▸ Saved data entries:
○ ○ ○

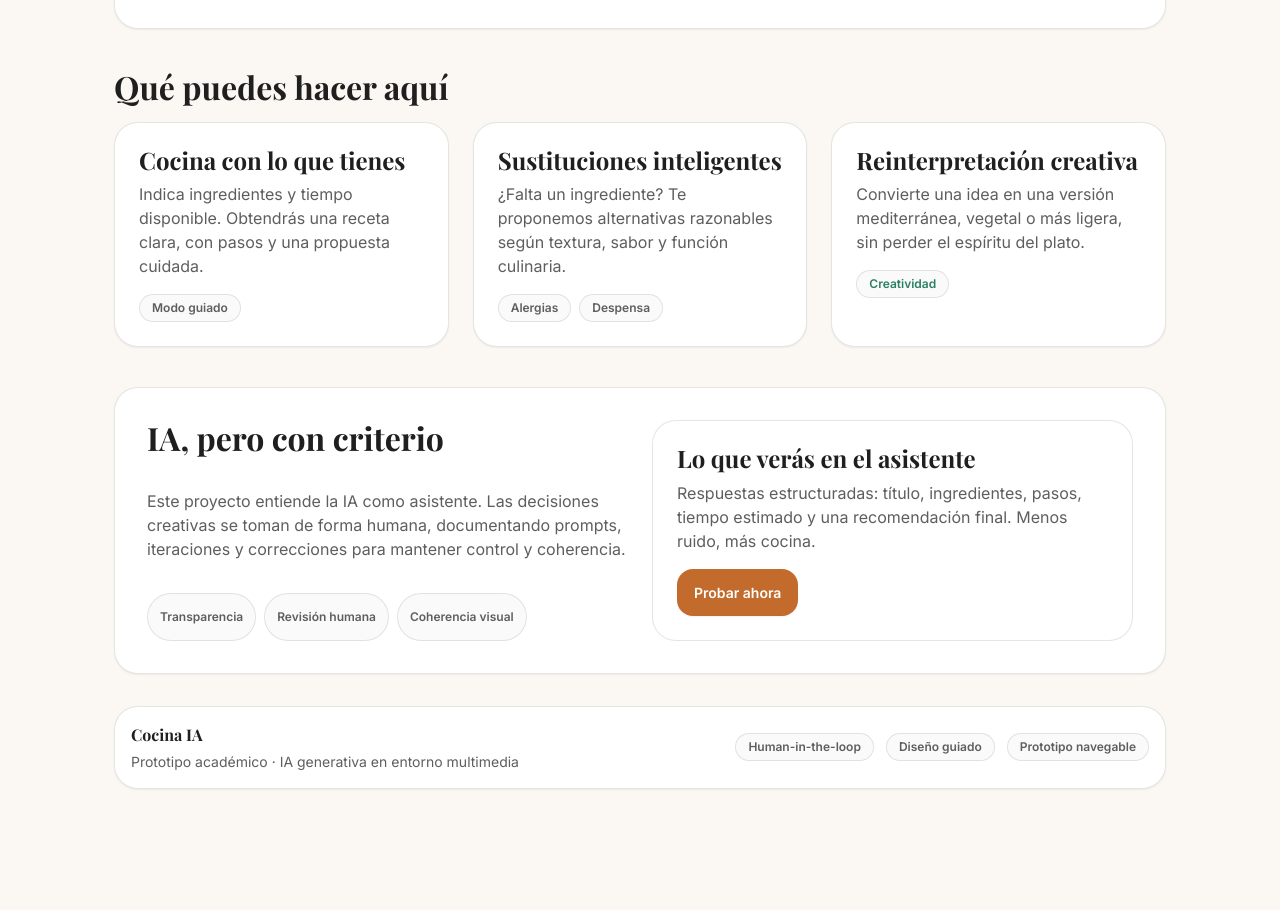
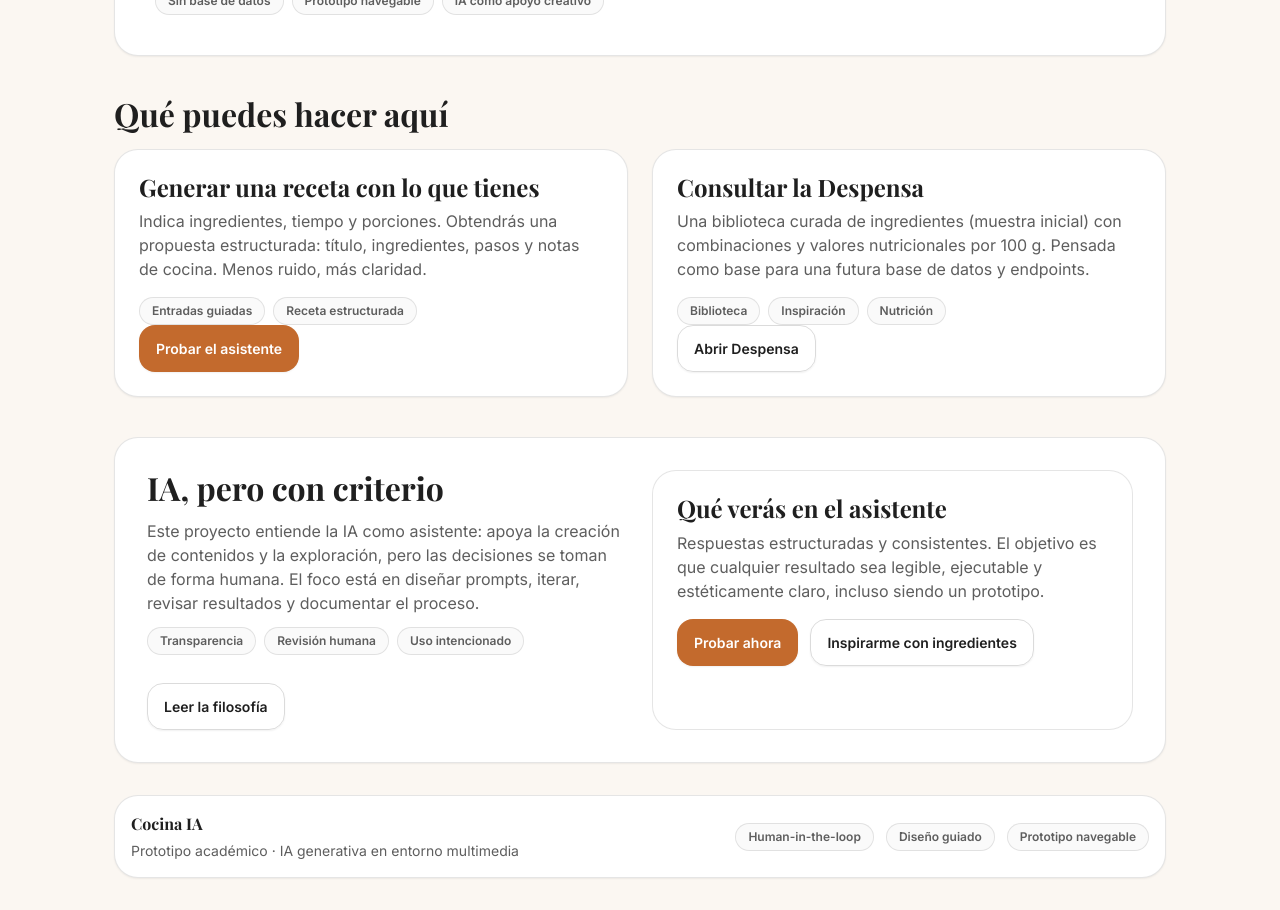
Before and after one commit to EspinacaLaser/proyecto-cocina-ia, a React (Vite) app: page /#/ in a window 1280 px wide. Shown: the part 500-1410 px from the top of the page. Before the commit the page ends 1321 px from the top, so only its background shows below. Built offline with nearby package versions, Linux system fonts and the light colour scheme.

Commit message:
update home

```diff
--- a/src/pages/Home.jsx
+++ b/src/pages/Home.jsx
@@ -13,14 +13,17 @@ function Home() {
           </h1>
 
           <p style={{ fontSize: "var(--text-lg)" }}>
-            Un asistente culinario que te acompaña con sugerencias claras y estéticas:
-            recetas con lo que tienes, sustituciones inteligentes y reinterpretaciones con
-            intención.
+            Un prototipo culinario donde la “inteligencia” se diseña: entradas guiadas,
+            criterio humano y respuestas estructuradas para transformar ingredientes reales
+            en una receta clara.
           </p>
 
           <div style={{ display: "flex", gap: "var(--space-3)", flexWrap: "wrap" }}>
             <Link to="/chat" className="btn btnPrimary">
               Abrir el asistente
+            </Link>
+            <Link to="/despensa" className="btn btnGhost">
+              Ver la despensa
             </Link>
             <a href="#como-funciona" className="btn btnGhost">
               Ver cómo funciona
@@ -35,75 +38,90 @@ function Home() {
         </div>
       </section>
 
-      {/* CAPACIDADES */}
+      {/* QUÉ PUEDES HACER */}
       <section id="como-funciona" style={{ display: "grid", gap: "var(--space-4)" }}>
         <h2 style={{ fontSize: "var(--text-2xl)" }}>Qué puedes hacer aquí</h2>
 
-        <div className="grid3">
+        <div className="grid2">
           <div className="card" style={{ padding: "var(--space-6)" }}>
-            <h3 style={{ fontSize: "var(--text-xl)" }}>Cocina con lo que tienes</h3>
+            <h3 style={{ fontSize: "var(--text-xl)" }}>Generar una receta con lo que tienes</h3>
             <p style={{ marginTop: "var(--space-2)" }}>
-              Indica ingredientes y tiempo disponible. Obtendrás una receta clara, con pasos
-              y una propuesta cuidada.
+              Indica ingredientes, tiempo y porciones. Obtendrás una propuesta estructurada:
+              título, ingredientes, pasos y notas de cocina. Menos ruido, más claridad.
             </p>
-            <div style={{ marginTop: "var(--space-4)" }}>
-              <span className="badge">Modo guiado</span>
+
+            <div style={{ marginTop: "var(--space-4)", display: "flex", gap: "var(--space-2)", flexWrap: "wrap" }}>
+              <span className="badge">Entradas guiadas</span>
+              <span className="badge">Receta estructurada</span>
+            </div>
+
+            <div style={{ marginTop: "var(--space-5)" }}>
+              <Link to="/chat" className="btn btnPrimary">
+                Probar el asistente
+              </Link>
             </div>
           </div>
 
           <div className="card" style={{ padding: "var(--space-6)" }}>
-            <h3 style={{ fontSize: "var(--text-xl)" }}>Sustituciones inteligentes</h3>
+            <h3 style={{ fontSize: "var(--text-xl)" }}>Consultar la Despensa</h3>
             <p style={{ marginTop: "var(--space-2)" }}>
-              ¿Falta un ingrediente? Te proponemos alternativas razonables según textura,
-              sabor y función culinaria.
+              Una biblioteca curada de ingredientes (muestra inicial) con combinaciones y
+              valores nutricionales por 100 g. Pensada como base para una futura base de datos
+              y endpoints.
             </p>
+
             <div style={{ marginTop: "var(--space-4)", display: "flex", gap: "var(--space-2)", flexWrap: "wrap" }}>
-              <span className="badge">Alergias</span>
-              <span className="badge">Despensa</span>
+              <span className="badge">Biblioteca</span>
+              <span className="badge">Inspiración</span>
+              <span className="badge">Nutrición</span>
             </div>
-          </div>
 
-          <div className="card" style={{ padding: "var(--space-6)" }}>
-            <h3 style={{ fontSize: "var(--text-xl)" }}>Reinterpretación creativa</h3>
-            <p style={{ marginTop: "var(--space-2)" }}>
-              Convierte una idea en una versión mediterránea, vegetal o más ligera, sin
-              perder el espíritu del plato.
-            </p>
-            <div style={{ marginTop: "var(--space-4)" }}>
-              <span className="badge" style={{ color: "var(--accent-2)" }}>
-                Creatividad
-              </span>
+            <div style={{ marginTop: "var(--space-5)" }}>
+              <Link to="/despensa" className="btn btnGhost">
+                Abrir Despensa
+              </Link>
             </div>
           </div>
         </div>
       </section>
 
-      {/* EDITORIAL */}
+      {/* EDITORIAL / ÉTICA */}
       <section className="card" style={{ padding: "var(--space-8)" }}>
         <div className="grid2">
           <div style={{ display: "grid", gap: "var(--space-3)" }}>
             <h2 style={{ fontSize: "var(--text-2xl)" }}>IA, pero con criterio</h2>
-            <p>
-              Este proyecto entiende la IA como asistente. Las decisiones creativas se
-              toman de forma humana, documentando prompts, iteraciones y correcciones para
-              mantener control y coherencia.
+            <p style={{ margin: 0 }}>
+              Este proyecto entiende la IA como asistente: apoya la creación de contenidos y la exploración,
+              pero las decisiones se toman de forma humana. El foco está en diseñar prompts, iterar,
+              revisar resultados y documentar el proceso.
             </p>
+
             <div style={{ display: "flex", gap: "var(--space-2)", flexWrap: "wrap" }}>
               <span className="badge">Transparencia</span>
               <span className="badge">Revisión humana</span>
-              <span className="badge">Coherencia visual</span>
+              <span className="badge">Uso intencionado</span>
+            </div>
+
+            <div style={{ marginTop: "var(--space-4)", display: "flex", gap: "var(--space-3)", flexWrap: "wrap" }}>
+              <Link to="/filosofia" className="btn btnGhost">
+                Leer la filosofía
+              </Link>
             </div>
           </div>
 
           <div className="card" style={{ padding: "var(--space-6)", boxShadow: "none" }}>
-            <h3 style={{ fontSize: "var(--text-xl)" }}>Lo que verás en el asistente</h3>
+            <h3 style={{ fontSize: "var(--text-xl)" }}>Qué verás en el asistente</h3>
             <p style={{ marginTop: "var(--space-2)" }}>
-              Respuestas estructuradas: título, ingredientes, pasos, tiempo estimado y una
-              recomendación final. Menos ruido, más cocina.
+              Respuestas estructuradas y consistentes. El objetivo es que cualquier resultado sea legible,
+              ejecutable y estéticamente claro, incluso siendo un prototipo.
             </p>
-            <div style={{ marginTop: "var(--space-4)" }}>
+
+            <div style={{ marginTop: "var(--space-4)", display: "flex", gap: "var(--space-3)", flexWrap: "wrap" }}>
               <Link to="/chat" className="btn btnPrimary">
                 Probar ahora
+              </Link>
+              <Link to="/despensa" className="btn btnGhost">
+                Inspirarme con ingredientes
               </Link>
             </div>
           </div>
```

○ ○ ○

▸ Prompt: Exactly as they appear above, write out all the entries, but not the images.

▸ Completed exercise:
Before and after one commit to EspinacaLaser/proyecto-cocina-ia, a React (Vite) app: page /#/ in a window 1280 px wide. Shown: the part 500-1410 px from the top of the page. Before the commit the page ends 1321 px from the top, so only its background shows below. Built offline with nearby package versions, Linux system fonts and the light colour scheme.

Commit message:
update home

```diff
--- a/src/pages/Home.jsx
+++ b/src/pages/Home.jsx
@@ -13,14 +13,17 @@ function Home() {
           </h1>
 
           <p style={{ fontSize: "var(--text-lg)" }}>
-            Un asistente culinario que te acompaña con sugerencias claras y estéticas:
-            recetas con lo que tienes, sustituciones inteligentes y reinterpretaciones con
-            intención.
+            Un prototipo culinario donde la “inteligencia” se diseña: entradas guiadas,
+            criterio humano y respuestas estructuradas para transformar ingredientes reales
+            en una receta clara.
           </p>
 
           <div style={{ display: "flex", gap: "var(--space-3)", flexWrap: "wrap" }}>
             <Link to="/chat" className="btn btnPrimary">
               Abrir el asistente
+            </Link>
+            <Link to="/despensa" className="btn btnGhost">
+              Ver la despensa
             </Link>
             <a href="#como-funciona" className="btn btnGhost">
               Ver cómo funciona
@@ -35,75 +38,90 @@ function Home() {
         </div>
       </section>
 
-      {/* CAPACIDADES */}
+      {/* QUÉ PUEDES HACER */}
       <section id="como-funciona" style={{ display: "grid", gap: "var(--space-4)" }}>
         <h2 style={{ fontSize: "var(--text-2xl)" }}>Qué puedes hacer aquí</h2>
 
-        <div className="grid3">
+        <div className="grid2">
           <div className="card" style={{ padding: "var(--space-6)" }}>
-            <h3 style={{ fontSize: "var(--text-xl)" }}>Cocina con lo que tienes</h3>
+            <h3 style={{ fontSize: "var(--text-xl)" }}>Generar una receta con lo que tienes</h3>
             <p style={{ marginTop: "var(--space-2)" }}>
-              Indica ingredientes y tiempo disponible. Obtendrás una receta clara, con pasos
-              y una propuesta cuidada.
+              Indica ingredientes, tiempo y porciones. Obtendrás una propuesta estructurada:
+              título, ingredientes, pasos y notas de cocina. Menos ruido, más claridad.
             </p>
-            <div style={{ marginTop: "var(--space-4)" }}>
-              <span className="badge">Modo guiado</span>
+
+            <div style={{ marginTop: "var(--space-4)", display: "flex", gap: "var(--space-2)", flexWrap: "wrap" }}>
+              <span className="badge">Entradas guiadas</span>
+              <span className="badge">Receta estructurada</span>
+            </div>
+
+            <div style={{ marginTop: "var(--space-5)" }}>
+              <Link to="/chat" className="btn btnPrimary">
+                Probar el asistente
+              </Link>
             </div>
           </div>
 
           <div className="card" style={{ padding: "var(--space-6)" }}>
-            <h3 style={{ fontSize: "var(--text-xl)" }}>Sustituciones inteligentes</h3>
+            <h3 style={{ fontSize: "var(--text-xl)" }}>Consultar la Despensa</h3>
             <p style={{ marginTop: "var(--space-2)" }}>
-              ¿Falta un ingrediente? Te proponemos alternativas razonables según textura,
-              sabor y función culinaria.
+              Una biblioteca curada de ingredientes (muestra inicial) con combinaciones y
+              valores nutricionales por 100 g. Pensada como base para una futura base de datos
+              y endpoints.
             </p>
+
             <div style={{ marginTop: "var(--space-4)", display: "flex", gap: "var(--space-2)", flexWrap: "wrap" }}>
-              <span className="badge">Alergias</span>
-              <span className="badge">Despensa</span>
+              <span className="badge">Biblioteca</span>
+              <span className="badge">Inspiración</span>
+              <span className="badge">Nutrición</span>
             </div>
-          </div>
 
-          <div className="card" style={{ padding: "var(--space-6)" }}>
-            <h3 style={{ fontSize: "var(--text-xl)" }}>Reinterpretación creativa</h3>
-            <p style={{ marginTop: "var(--space-2)" }}>
-              Convierte una idea en una versión mediterránea, vegetal o más ligera, sin
-              perder el espíritu del plato.
-            </p>
-            <div style={{ marginTop: "var(--space-4)" }}>
-              <span className="badge" style={{ color: "var(--accent-2)" }}>
-                Creatividad
-              </span>
+            <div style={{ marginTop: "var(--space-5)" }}>
+              <Link to="/despensa" className="btn btnGhost">
+                Abrir Despensa
+              </Link>
             </div>
           </div>
         </div>
       </section>
 
-      {/* EDITORIAL */}
+      {/* EDITORIAL / ÉTICA */}
       <section className="card" style={{ padding: "var(--space-8)" }}>
         <div className="grid2">
           <div style={{ display: "grid", gap: "var(--space-3)" }}>
             <h2 style={{ fontSize: "var(--text-2xl)" }}>IA, pero con criterio</h2>
-            <p>
-              Este proyecto entiende la IA como asistente. Las decisiones creativas se
-              toman de forma humana, documentando prompts, iteraciones y correcciones para
-              mantener control y coherencia.
+            <p style={{ margin: 0 }}>
+              Este proyecto entiende la IA como asistente: apoya la creación de contenidos y la exploración,
+              pero las decisiones se toman de forma humana. El foco está en diseñar prompts, iterar,
+              revisar resultados y documentar el proceso.
             </p>
+
             <div style={{ display: "flex", gap: "var(--space-2)", flexWrap: "wrap" }}>
               <span className="badge">Transparencia</span>
               <span className="badge">Revisión humana</span>
-              <span className="badge">Coherencia visual</span>
+              <span className="badge">Uso intencionado</span>
+            </div>
+
+            <div style={{ marginTop: "var(--space-4)", display: "flex", gap: "var(--space-3)", flexWrap: "wrap" }}>
+              <Link to="/filosofia" className="btn btnGhost">
+                Leer la filosofía
+              </Link>
             </div>
           </div>
 
           <div className="card" style={{ padding: "var(--space-6)", boxShadow: "none" }}>
-            <h3 style={{ fontSize: "var(--text-xl)" }}>Lo que verás en el asistente</h3>
+            <h3 style={{ fontSize: "var(--text-xl)" }}>Qué verás en el asistente</h3>
             <p style={{ marginTop: "var(--space-2)" }}>
-              Respuestas estructuradas: título, ingredientes, pasos, tiempo estimado y una
-              recomendación final. Menos ruido, más cocina.
+              Respuestas estructuradas y consistentes. El objetivo es que cualquier resultado sea legible,
+              ejecutable y estéticamente claro, incluso siendo un prototipo.
             </p>
-            <div style={{ marginTop: "var(--space-4)" }}>
+
+            <div style={{ marginTop: "var(--space-4)", display: "flex", gap: "var(--space-3)", flexWrap: "wrap" }}>
               <Link to="/chat" className="btn btnPrimary">
                 Probar ahora
+              </Link>
+              <Link to="/despensa" className="btn btnGhost">
+                Inspirarme con ingredientes
               </Link>
             </div>
           </div>
```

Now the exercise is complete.